> **Work to be completed**: Please output the listing that follows exactly, but keep all images out.

> **Exercise inputs**:
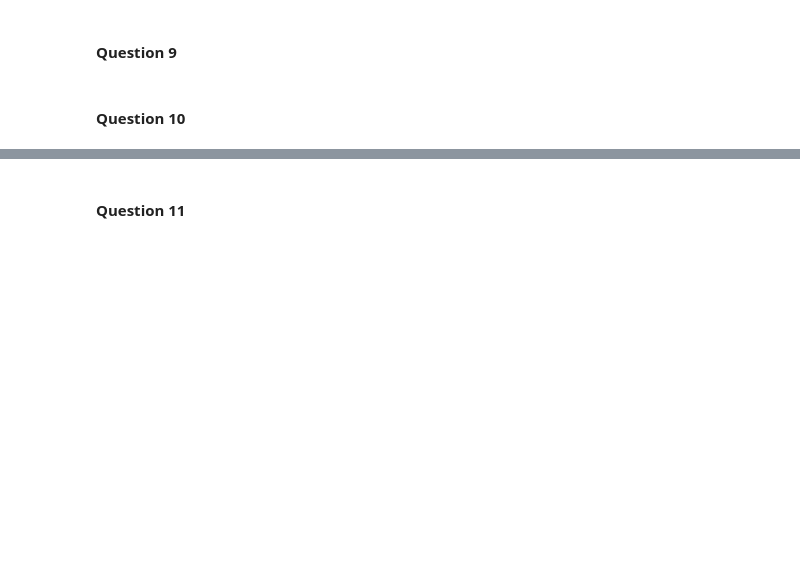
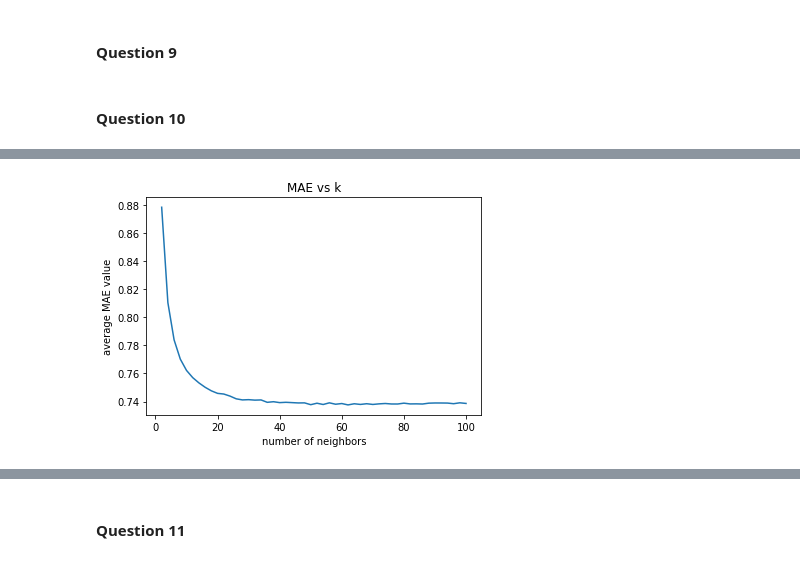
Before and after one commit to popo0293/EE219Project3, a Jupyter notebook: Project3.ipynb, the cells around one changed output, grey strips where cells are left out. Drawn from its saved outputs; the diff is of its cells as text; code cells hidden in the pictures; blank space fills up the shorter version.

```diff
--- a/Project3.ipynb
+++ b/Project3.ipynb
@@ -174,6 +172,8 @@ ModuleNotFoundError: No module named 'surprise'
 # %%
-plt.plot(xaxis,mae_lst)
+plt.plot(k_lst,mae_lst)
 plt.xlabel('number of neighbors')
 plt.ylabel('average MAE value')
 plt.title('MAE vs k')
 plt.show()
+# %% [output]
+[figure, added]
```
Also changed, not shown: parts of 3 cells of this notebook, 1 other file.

> **Result of this task**:
Before and after one commit to popo0293/EE219Project3, a Jupyter notebook: Project3.ipynb, the cells around one changed output, grey strips where cells are left out. Drawn from its saved outputs; the diff is of its cells as text; code cells hidden in the pictures; blank space fills up the shorter version.

```diff
--- a/Project3.ipynb
+++ b/Project3.ipynb
@@ -174,6 +172,8 @@ ModuleNotFoundError: No module named 'surprise'
 # %%
-plt.plot(xaxis,mae_lst)
+plt.plot(k_lst,mae_lst)
 plt.xlabel('number of neighbors')
 plt.ylabel('average MAE value')
 plt.title('MAE vs k')
 plt.show()
+# %% [output]
+[figure, added]
```
Also changed, not shown: parts of 3 cells of this notebook, 1 other file.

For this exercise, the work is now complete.